Even “mainstream” economists are getting spooked this October. Loan deliquencies? Near-zero investment in America’s production capacity? Surging healthcare costs? A complacent Federal Reserve? How about ridiculous levels of leverage/debt in the Chinese economy? If you worry about how these will affect you, you have good company.
Gold analysts at UBS say to prepare for a big move in gold in the next 6 to 12 months, as the Fed remains too afraid to make more than a token move to increase interest rates, while the global economic picture deteriorates.
Physical Gold Sector
Swiss gold exportsin September fell 9% compared to August but were up 5% on a year-over-year basis. As usual, most of the gold was headed to the UK and from there to Asia via the London Bullion Market. The year-to-date export total of 1,349 metric tons is 4% higher from a year ago. Swiss gold going to China was up 64% last month, compared to September 2015, and the good monsoon season in India has pumped up demand ahead of the important fall festival and marriage season. After years of drought, farmers finally have the cash to scratch that gold itch. As a result, Indian gold imports from Switzerland are 26% higher than August.
Barrick considers their Veladero gold mine in Argentina one of its core assets. That hasn’t stopped two different Chinese mining companies from trying to buy a 50% stake in the mine. Barrick isn’t the only company in Oriental crosshairs. For the first time in history, China has bought more foreign companies than the U.S.
Speaking of gold mining companies McEwen Mining is debt-free and loving it. They recently announced third quarter production results, which included this statement: “As at October 7, 2016 we have no debt and liquid assets of $61 million composed of $39 million of cash, $18 million of precious metals, and $4 million of marketable securities.” This puts the company in a very good spot to take advantage of opportunities in an upturn in the gold market.
Koos Jansen at BullionStar notes that the World Gold Council, Thomson Reuters GFMS, and other big consultancy groups are still underestimating physical gold demand.
That gold demand, especially in China, is set to jump. Goldman Sachs says to watch for greater gold demand as Chinese investors flock to gold to preserve their purchasing power against depreciation in the yuan.
The Presidential election finally ends next month, praise God on High. Both candidates have blown off calls to restrain government spending, and political turmoil will spike no matter what. As far is gold is concerned, prices are going to rise no matter who moves into the White House next January.
No one really believes the Fed is serious about considering a rate hike six days before the election, so the FedHeads will be out in force in November, trying to influence markets before the December FOMC meeting.

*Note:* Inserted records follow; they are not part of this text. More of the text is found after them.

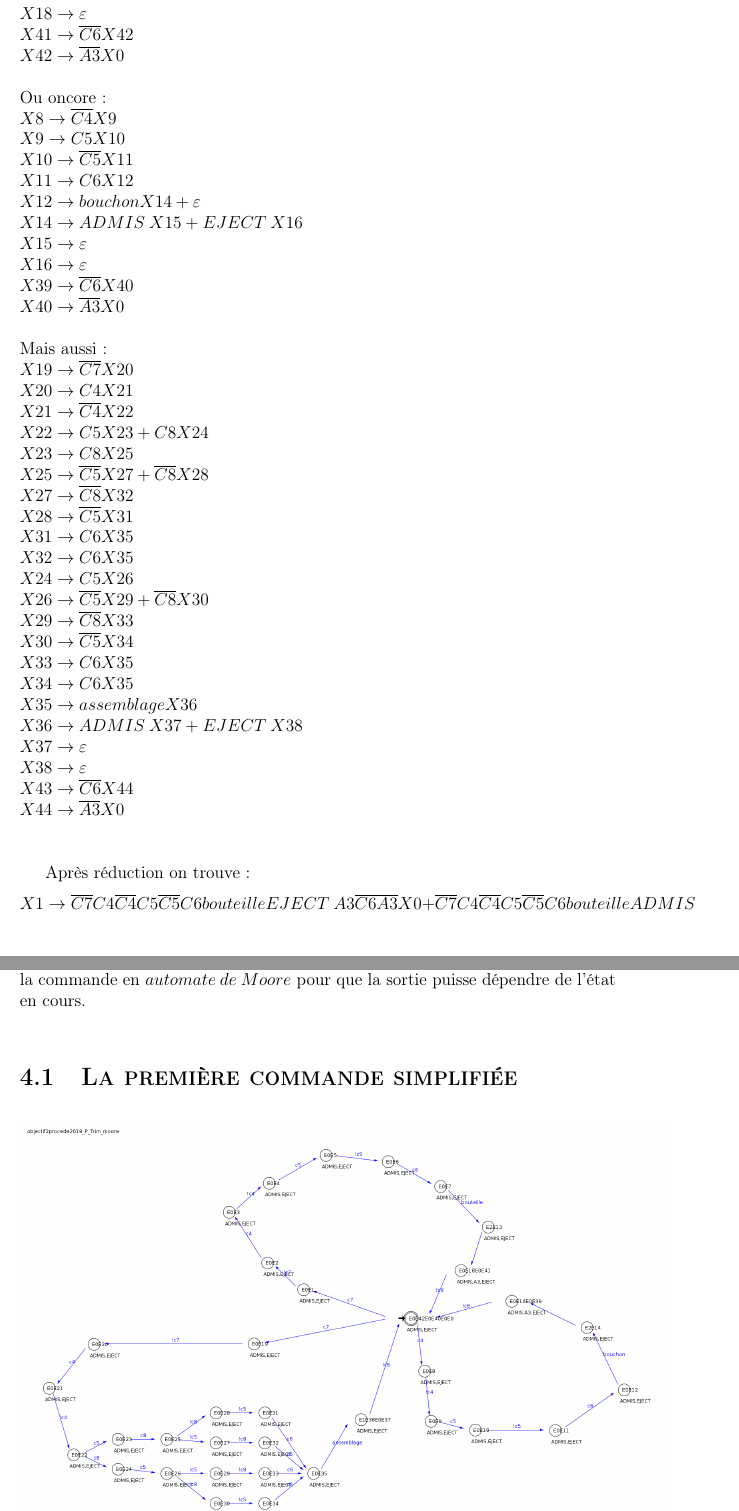
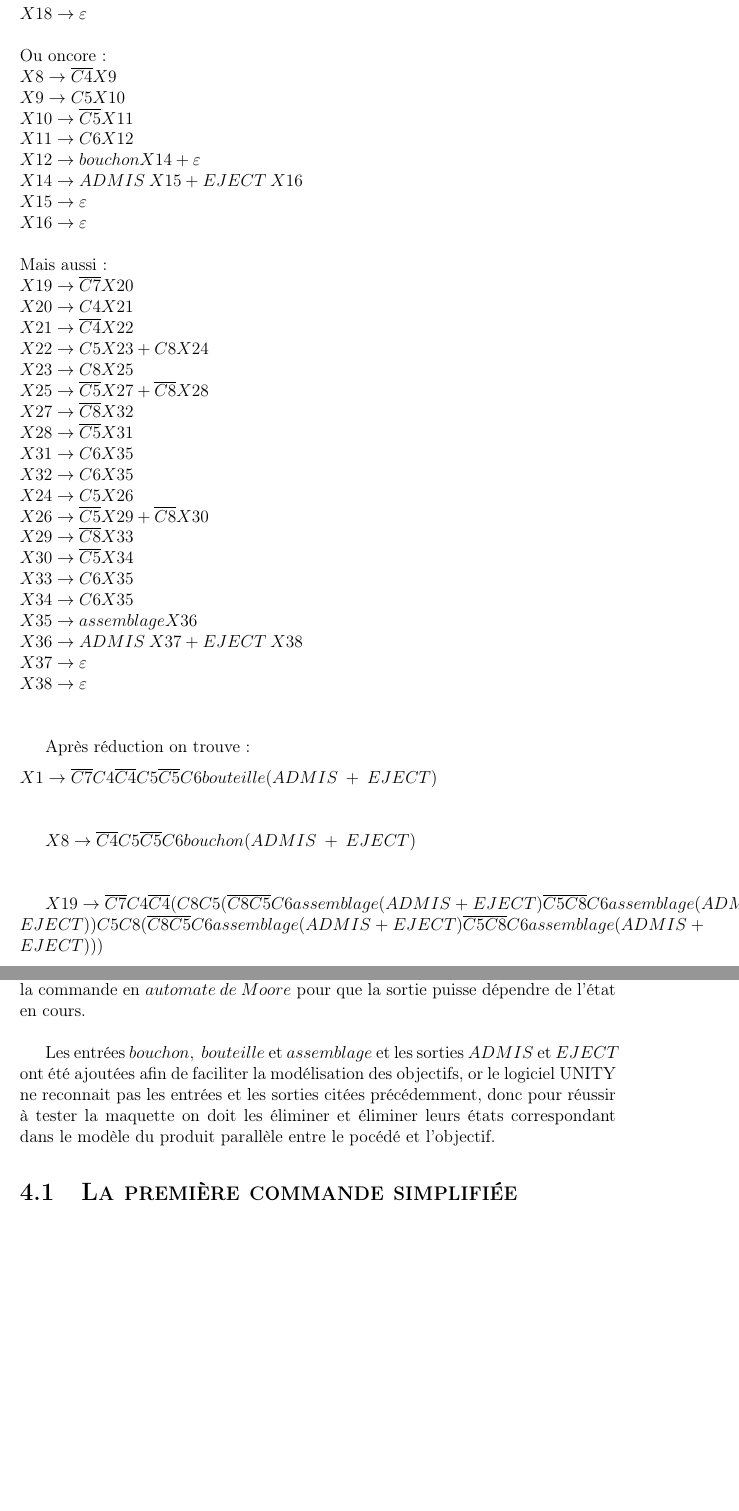
Before and after one commit to kherbicheali/SED_report, a LaTeX document (filemother.tex, which reads chap1.tex): two parts of pages 12 and 18 of 20, joined at a grey line, cut so that both start at the same text, the shorter picture padded with empty space. Compiled offline with pdfLaTeX.

Commit message:
PROJECT DONE

```diff
--- a/chap1.tex
+++ b/chap1.tex
@@ -126,9 +126,7 @@ $\textbf{(}C7 \overline{C7} C4 \overline{C4} C5 \overline{C5} C6 bouteille ( EJE
 		 X7 \rightarrow bouteille X13\\
 		 X13 \rightarrow ADMIS \hspace{1mm} X17 + EJECT \hspace{1mm} X18\\
 		 X17 \rightarrow  \varepsilon\\
-		 X18 \rightarrow \varepsilon\\
-		 X41 \rightarrow \overline{C6} X42\\
-		 X42 \rightarrow \overline{A3} X0\\\\ $
+		 X18 \rightarrow \varepsilon\\\\ $
 		 Ou oncore :\\
 		 $X8 \rightarrow \overline{C4} X9\\
 		 X9 \rightarrow C5 X10\\
@@ -137,9 +135,7 @@ $\textbf{(}C7 \overline{C7} C4 \overline{C4} C5 \overline{C5} C6 bouteille ( EJE
 		 X12 \rightarrow bouchon X14 + \varepsilon\\
 		 X14 \rightarrow ADMIS \hspace{1mm} X15 + EJECT \hspace{1mm} X16\\
 		 X15 \rightarrow \varepsilon\\
-		 X16 \rightarrow \varepsilon\\
-		 X39 \rightarrow \overline{C6} X40\\
-		 X40 \rightarrow \overline{A3} X0\\\\ $
+		 X16 \rightarrow \varepsilon\\\\ $
 		 Mais aussi : \\
 		 $X19 \rightarrow \overline{C7} X20\\
 		 X20 \rightarrow C4 X21\\
@@ -160,12 +156,17 @@ $\textbf{(}C7 \overline{C7} C4 \overline{C4} C5 \overline{C5} C6 bouteille ( EJE
 		 X35 \rightarrow assemblage X36\\
 		 X36 \rightarrow ADMIS \hspace{1mm} X37 + EJECT \hspace{1mm} X38\\
 		 X37 \rightarrow \varepsilon\\
-		 X38 \rightarrow \varepsilon\\
-		 X43 \rightarrow \overline{C6} X44\\
-		 X44 \rightarrow \overline{A3} X0\\\\ $
+		 X38 \rightarrow \varepsilon\\\\ $
 
 		 Après réduction on trouve : \\[0.25 cm]
-		 $X1 \rightarrow  \overline{C7} C4 \overline{C4} C5 \overline{C5} C6 bouteille EJECT \hspace{1mm} A3 \overline{C6A3} X0 + \overline{C7} C4 \overline{C4} C5 \overline{C5} C6 bouteilleADMIS\\\\ $
+		 $X1 \rightarrow  \overline{C7} C4 \overline{C4} C5 \overline{C5} C6 bouteille (ADMIS \hspace{1mm} + \hspace{1mm} EJECT) \\\\ $
+
+		 $X8 \rightarrow \overline{C4} C5 \overline{C5} C6 bouchon (ADMIS \hspace{1mm} + \hspace{1mm} EJECT) \\\\ $
+
+
+		$X19 \rightarrow  \overline{C7} C4 \overline{C4} (C8C5( \overline{C8} \overline{C5} C6 assemblage (ADMIS \hspace{1mm} + \hspace{1mm} EJECT) \overline{C5} \overline{C8} C6 assemblage (ADMIS \hspace{1mm} + \hspace{1mm} EJECT) ) C5C8( \overline{C8} \overline{C5} C6 assemblage (ADMIS \hspace{1mm} + \hspace{1mm} EJECT) \overline{C5} \overline{C8} C6 assemblage (ADMIS \hspace{1mm} + \hspace{1mm} EJECT) ))  \\\\ $
+
+
 
 		 %$X8 \rightarrow \overline{C7} X2$
 
@@ -274,6 +276,8 @@ $\textbf{(}C7 \overline{C7} C4 \overline{C4} C5 \overline{C5} C6 bouteille ( EJE
 
 		 \par Afin de simplifier les commandes, on doit passer par un $TRIM$ pour ne garder que les états accessibles et les états co-accessibles, il faut aussi transformer la commande en $automate \hspace{1mm} de \hspace{1mm} Moore$ pour que la sortie puisse dépendre de l'état en cours.\\
 
+		 \par Les entrées $bouchon, \hspace{1mm} bouteille $ et $assemblage$ et les sorties $ADMIS$ et $EJECT$ ont été ajoutées afin de faciliter la modélisation des objectifs, or le logiciel UNITY ne reconnait pas les entrées et les sorties citées précédemment, donc pour réussir à tester la maquette on doit les éliminer et éliminer leurs états correspondant dans le modèle du produit parallèle entre le pocédé et l'objectif.
+
 
 		  \section{\textsc{La première commande simplifiée}}
 
```
Also changed, not shown: com1ss.png (added), com2ss.png (added), chap1.tex (7 more changed lines).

Remember how the Swiss dug all those military tunnels into the Alps back during the Cold War? Well, to end this month, we take a look at how those tunnels are being converted into secret gold vaults for the ultra-wealthy.